The D.C. Circuit below in Trans Union II and III considered a first amendment challenge to the FTC’s decision to require Trans Union to individually contact customers to get them to "opt in" before their names and addresses (regulated as "credit reports" but not the in fact the full report) could be used for targeted marketing. The Circuit Court determined that, because this Court had held in Dun & Bradstreet that credit reports were "private speech" of lesser first amendment value, that the FTC’s regulation would be subject to intermediate rather than full scrutiny. However, the "private speech" inquiry of Dun & Bradstreet is a throwback to days when only newsworthy speech was fully protected, and ought not to be expanded outside of its original context, a defamation case.

Its application to Trans Union’s speech, which is truthful, is entirely inappropriate and, indeed, bizarre.
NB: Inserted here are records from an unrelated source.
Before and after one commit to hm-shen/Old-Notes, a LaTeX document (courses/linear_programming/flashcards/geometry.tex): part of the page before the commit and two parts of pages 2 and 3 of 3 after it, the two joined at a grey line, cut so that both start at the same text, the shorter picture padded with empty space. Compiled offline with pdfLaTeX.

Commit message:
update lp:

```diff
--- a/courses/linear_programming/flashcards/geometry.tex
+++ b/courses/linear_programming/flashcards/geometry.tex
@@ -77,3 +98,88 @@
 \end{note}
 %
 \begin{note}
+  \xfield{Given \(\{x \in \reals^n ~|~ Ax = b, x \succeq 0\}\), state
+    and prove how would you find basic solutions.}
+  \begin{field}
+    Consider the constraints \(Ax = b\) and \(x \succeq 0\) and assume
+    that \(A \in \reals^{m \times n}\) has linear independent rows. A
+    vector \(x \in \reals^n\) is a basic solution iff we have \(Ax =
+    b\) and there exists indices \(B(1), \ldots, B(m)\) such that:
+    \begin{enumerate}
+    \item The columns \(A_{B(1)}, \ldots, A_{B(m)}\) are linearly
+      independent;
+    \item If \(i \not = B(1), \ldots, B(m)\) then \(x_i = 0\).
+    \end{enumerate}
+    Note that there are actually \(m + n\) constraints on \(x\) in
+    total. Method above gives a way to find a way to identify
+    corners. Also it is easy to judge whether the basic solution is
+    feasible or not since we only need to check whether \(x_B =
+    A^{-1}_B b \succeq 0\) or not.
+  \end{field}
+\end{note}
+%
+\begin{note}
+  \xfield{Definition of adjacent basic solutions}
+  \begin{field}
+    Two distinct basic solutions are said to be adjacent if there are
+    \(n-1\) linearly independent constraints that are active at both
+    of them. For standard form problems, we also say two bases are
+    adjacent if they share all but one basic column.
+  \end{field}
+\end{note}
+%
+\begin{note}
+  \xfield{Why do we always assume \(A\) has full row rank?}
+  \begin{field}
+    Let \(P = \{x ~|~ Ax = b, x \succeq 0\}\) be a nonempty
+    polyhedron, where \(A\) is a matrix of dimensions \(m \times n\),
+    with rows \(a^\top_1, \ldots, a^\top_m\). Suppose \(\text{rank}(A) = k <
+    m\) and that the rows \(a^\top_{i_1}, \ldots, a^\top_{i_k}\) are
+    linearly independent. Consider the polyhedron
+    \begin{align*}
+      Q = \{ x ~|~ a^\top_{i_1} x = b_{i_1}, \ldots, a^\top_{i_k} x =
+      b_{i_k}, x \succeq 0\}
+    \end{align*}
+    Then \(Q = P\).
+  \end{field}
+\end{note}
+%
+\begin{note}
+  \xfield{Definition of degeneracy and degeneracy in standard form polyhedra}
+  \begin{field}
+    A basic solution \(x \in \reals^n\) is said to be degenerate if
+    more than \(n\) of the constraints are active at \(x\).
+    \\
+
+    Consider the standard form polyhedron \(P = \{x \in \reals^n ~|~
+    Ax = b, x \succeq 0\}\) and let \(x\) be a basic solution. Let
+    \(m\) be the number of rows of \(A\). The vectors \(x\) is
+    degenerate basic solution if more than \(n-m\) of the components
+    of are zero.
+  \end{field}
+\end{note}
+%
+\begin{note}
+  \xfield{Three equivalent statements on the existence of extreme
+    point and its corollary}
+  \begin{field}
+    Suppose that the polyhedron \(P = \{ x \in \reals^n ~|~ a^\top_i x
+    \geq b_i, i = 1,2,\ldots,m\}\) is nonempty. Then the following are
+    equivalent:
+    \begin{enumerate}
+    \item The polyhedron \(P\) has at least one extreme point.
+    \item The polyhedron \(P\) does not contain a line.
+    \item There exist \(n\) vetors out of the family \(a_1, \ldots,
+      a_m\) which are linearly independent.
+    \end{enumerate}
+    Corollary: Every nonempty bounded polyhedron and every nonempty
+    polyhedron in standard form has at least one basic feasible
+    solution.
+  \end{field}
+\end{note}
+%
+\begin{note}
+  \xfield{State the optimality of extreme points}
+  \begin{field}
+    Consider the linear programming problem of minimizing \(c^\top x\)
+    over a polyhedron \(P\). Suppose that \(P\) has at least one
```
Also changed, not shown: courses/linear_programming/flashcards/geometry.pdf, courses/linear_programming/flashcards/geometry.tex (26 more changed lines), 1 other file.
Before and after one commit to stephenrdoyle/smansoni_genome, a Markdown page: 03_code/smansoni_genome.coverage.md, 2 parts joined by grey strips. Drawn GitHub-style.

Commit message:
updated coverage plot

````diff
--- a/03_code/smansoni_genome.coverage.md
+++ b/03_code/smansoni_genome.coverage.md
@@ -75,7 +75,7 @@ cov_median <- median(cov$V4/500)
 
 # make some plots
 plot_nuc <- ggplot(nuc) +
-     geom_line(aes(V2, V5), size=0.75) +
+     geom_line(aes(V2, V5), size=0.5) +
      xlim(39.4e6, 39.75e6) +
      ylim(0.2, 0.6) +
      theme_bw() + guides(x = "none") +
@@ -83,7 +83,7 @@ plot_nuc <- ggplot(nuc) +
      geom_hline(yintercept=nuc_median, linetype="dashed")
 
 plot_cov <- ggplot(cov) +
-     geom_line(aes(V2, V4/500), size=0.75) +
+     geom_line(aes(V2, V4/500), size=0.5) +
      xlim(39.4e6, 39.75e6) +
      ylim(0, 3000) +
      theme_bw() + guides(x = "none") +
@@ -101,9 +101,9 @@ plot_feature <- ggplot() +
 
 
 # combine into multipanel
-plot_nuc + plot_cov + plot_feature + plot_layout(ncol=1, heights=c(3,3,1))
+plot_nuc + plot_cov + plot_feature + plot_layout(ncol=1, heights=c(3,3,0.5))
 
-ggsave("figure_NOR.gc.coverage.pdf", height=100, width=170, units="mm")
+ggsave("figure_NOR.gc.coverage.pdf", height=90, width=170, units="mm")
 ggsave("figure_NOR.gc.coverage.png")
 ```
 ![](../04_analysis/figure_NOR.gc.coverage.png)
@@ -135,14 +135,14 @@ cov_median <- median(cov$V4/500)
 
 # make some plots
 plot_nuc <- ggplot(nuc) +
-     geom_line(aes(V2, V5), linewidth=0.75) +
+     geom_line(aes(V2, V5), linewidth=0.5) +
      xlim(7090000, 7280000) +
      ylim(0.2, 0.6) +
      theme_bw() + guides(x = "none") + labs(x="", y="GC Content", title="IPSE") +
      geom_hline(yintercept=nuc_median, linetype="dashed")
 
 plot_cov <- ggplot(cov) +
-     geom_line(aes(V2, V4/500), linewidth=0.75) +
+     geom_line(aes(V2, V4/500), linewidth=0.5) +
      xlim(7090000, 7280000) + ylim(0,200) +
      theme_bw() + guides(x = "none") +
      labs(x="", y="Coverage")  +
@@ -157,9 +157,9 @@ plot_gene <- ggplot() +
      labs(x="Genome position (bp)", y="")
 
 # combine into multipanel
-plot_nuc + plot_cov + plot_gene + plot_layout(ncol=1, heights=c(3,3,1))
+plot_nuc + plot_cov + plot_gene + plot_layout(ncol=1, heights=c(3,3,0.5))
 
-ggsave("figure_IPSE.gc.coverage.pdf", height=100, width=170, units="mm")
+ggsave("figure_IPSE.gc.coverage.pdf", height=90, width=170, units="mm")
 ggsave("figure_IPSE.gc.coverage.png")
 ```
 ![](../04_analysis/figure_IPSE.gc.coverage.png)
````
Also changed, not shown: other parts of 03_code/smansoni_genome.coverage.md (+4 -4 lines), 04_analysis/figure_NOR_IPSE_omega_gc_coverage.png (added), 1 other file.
Perhaps because the D.C. Circuit chose to rely on the confusing "private speech" doctrine, the D.C. Circuit failed to apply the "substantial interest" test it chose to employ with any sort of rigor. It might just as well have been applying a rational basis test. It failed to identify any concrete government interest in the regulations in question other than a general interest in privacy. Given that the question in the case was whether the government’s claimed interest in privacy is legitimate, given the protection the first amendment generally gives to truthful speech, the lower court’s reasoning was essentially circular. And it entirely failed to consider different types of regulation that would have served the government’s legitimate interests as well or better, particularly opt-out.

Because the D.C. Circuit’s analysis below was, frankly, defective, the question remains of whether the commercial speech doctrine would have served as a better framework for analysis. The speech in question — the communication of lists of names and addresses that fit certain criteria between businesses — is not itself advertising. It may be ultimately used in for-profit advertising, or in political speech, or for other purposes. So the applicability of the commercial speech doctrine is an open question. But in any case, the information Trans Union seeks to communicate here is valuable, not only to businesses but to consumers. And the regulation in question, because of the enormous expense and inconvenience of opt-in requirements, amounts to a virtual ban on the speech. This speech is thus an ideal candidate for heightened scrutiny, although it may be closely akin to commercial speech.